The Uzbek Ambassador in Delhi Dilshod Akhatov says "Rtveladze has established that India and Uzbekistan had been connected for centuries and we wish to re-establish those ties." Connectivity would also reduce the country's dependence on any one power, which determines Uzbekistan's multi-vector foreign policy.

To that end, Uzbekistan is organising a conference on connectivity in July this year. The Uzbek minister of foreign affairs Mr. Kamilov had recently visited Delhi to invite his Indian counterpart to the conference. Meanwhile, the first Trilateral Working Group Meeting between India, Iran and Uzbekistan on the joint use of Chabahar Port was held virtually on December 14, 2020, as a follow up of decisions taken during the virtual summit held between Prime Minister Narendra Modi and Uzbek President Shavkat Mirziyoyev few days prior to that, when Uzbekistan had evinced interest in using the Chabahar port as a transit port.

India has also invited Uzbekistan to join the INSTC, but Chabahar – which it can access either via Afghanistan or via Turkmenistan – offers the double landlocked country the shortest and most cost-effective exit to the Indian Ocean. An expert group is currently studying the details of Uzbekistan's participation in Chabahar.

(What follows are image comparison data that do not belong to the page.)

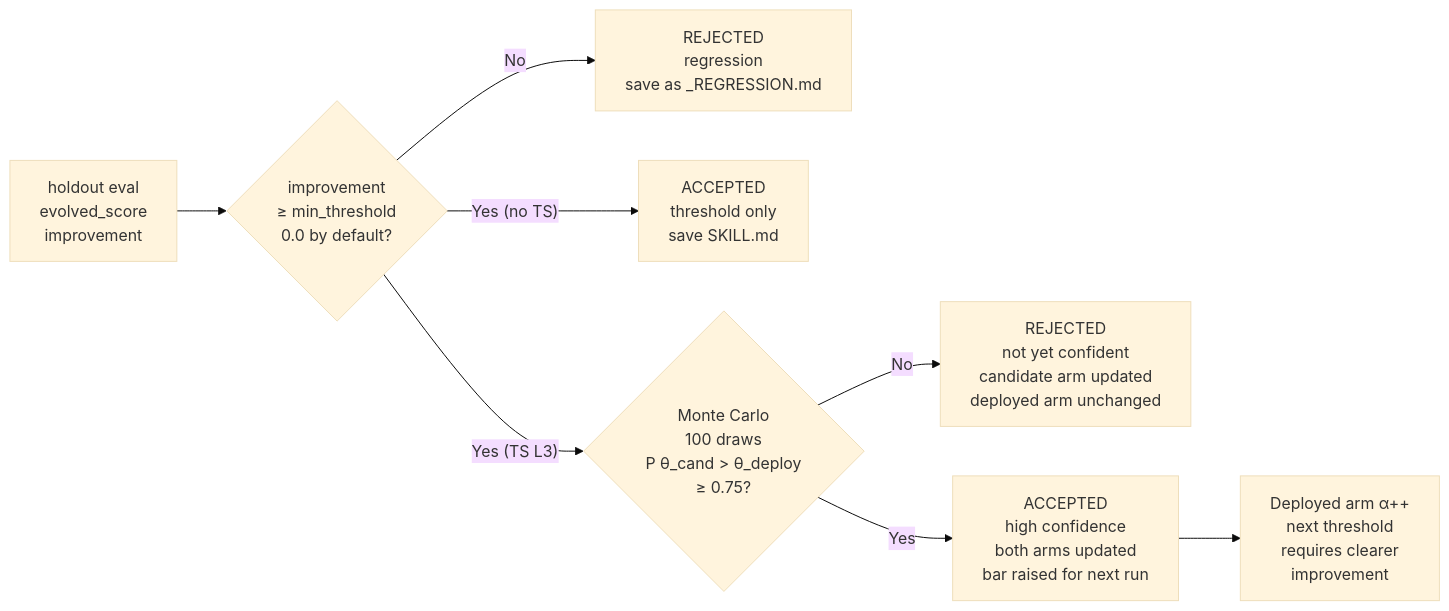
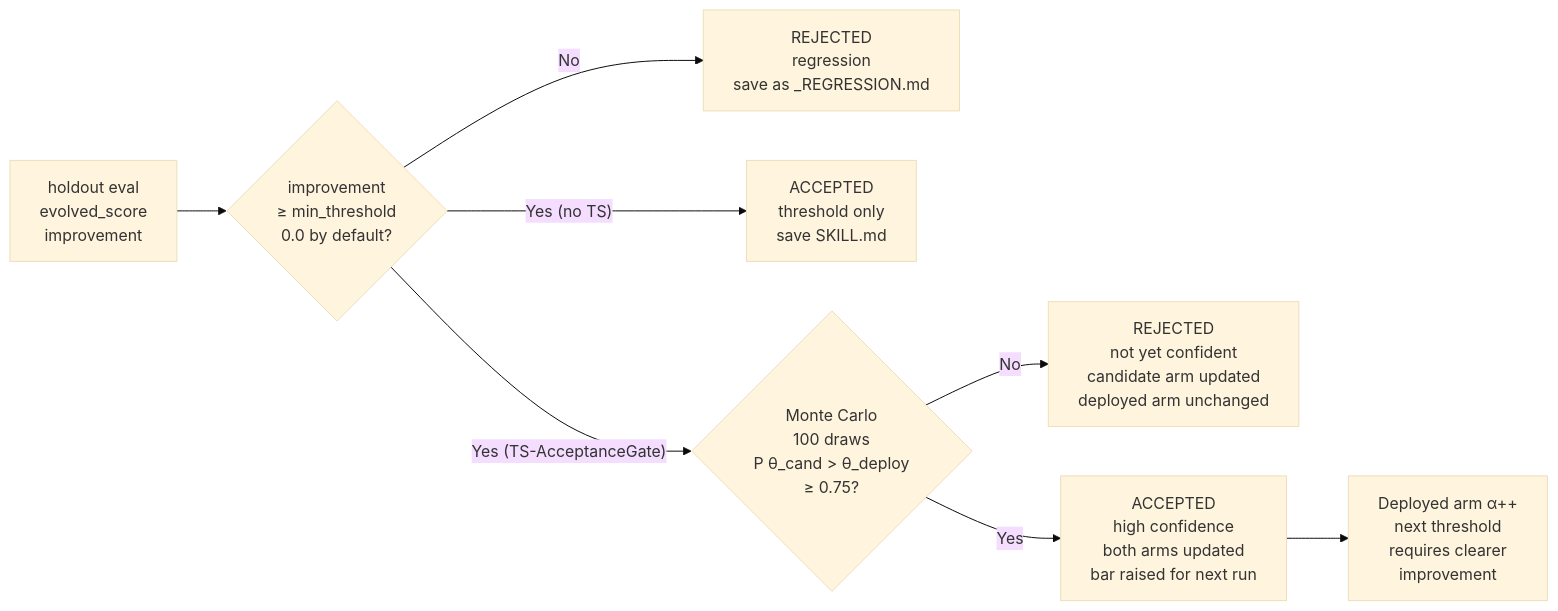
The second of 5 diagrams in examples/agent_evolving_hermes/offline/offline_05_thompson_vs_baseline/README.md (michaelatamuk/openjiuwen-agent-core), drawn with Mermaid (base theme) before and after one commit. The commit also changed other lines of this file and 15 other files, not shown here.

````diff
--- a/examples/agent_evolving_hermes/offline/offline_05_thompson_vs_baseline/README.md
+++ b/examples/agent_evolving_hermes/offline/offline_05_thompson_vs_baseline/README.md
@@ -1347,10 +1382,10 @@
 ```mermaid
 flowchart LR
     H[holdout eval\nevolved_score\nimprovement] --> T1{improvement\n≥ min_threshold\n0.0 by default?}
     T1 -- No --> R1[REJECTED\nregression\nsave as _REGRESSION.md]
     T1 -- "Yes (no TS)" --> A1[ACCEPTED\nthreshold only\nsave SKILL.md]
-    T1 -- "Yes (TS L3)" --> MC{Monte Carlo\n100 draws\nP θ_cand > θ_deploy\n≥ 0.75?}
+    T1 -- "Yes (TS-AcceptanceGate)" --> MC{Monte Carlo\n100 draws\nP θ_cand > θ_deploy\n≥ 0.75?}
     MC -- No --> R2[REJECTED\nnot yet confident\ncandidate arm updated\ndeployed arm unchanged]
     MC -- Yes --> A2[ACCEPTED\nhigh confidence\nboth arms updated\nbar raised for next run]
     A2 --> BAR[Deployed arm α++\nnext threshold\nrequires clearer\nimprovement]
 ```
````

India-Uzbekistan relations have been deepening in recent times with close cooperation in numerous fields, including defence. India has extended $448 million credit line to Uzbekistan. However, their full trade potential has yet to be realized and Chabahar port can help accelerate India-Uzbek trade and enhance Central Asia-South Asia cooperation and regional stability.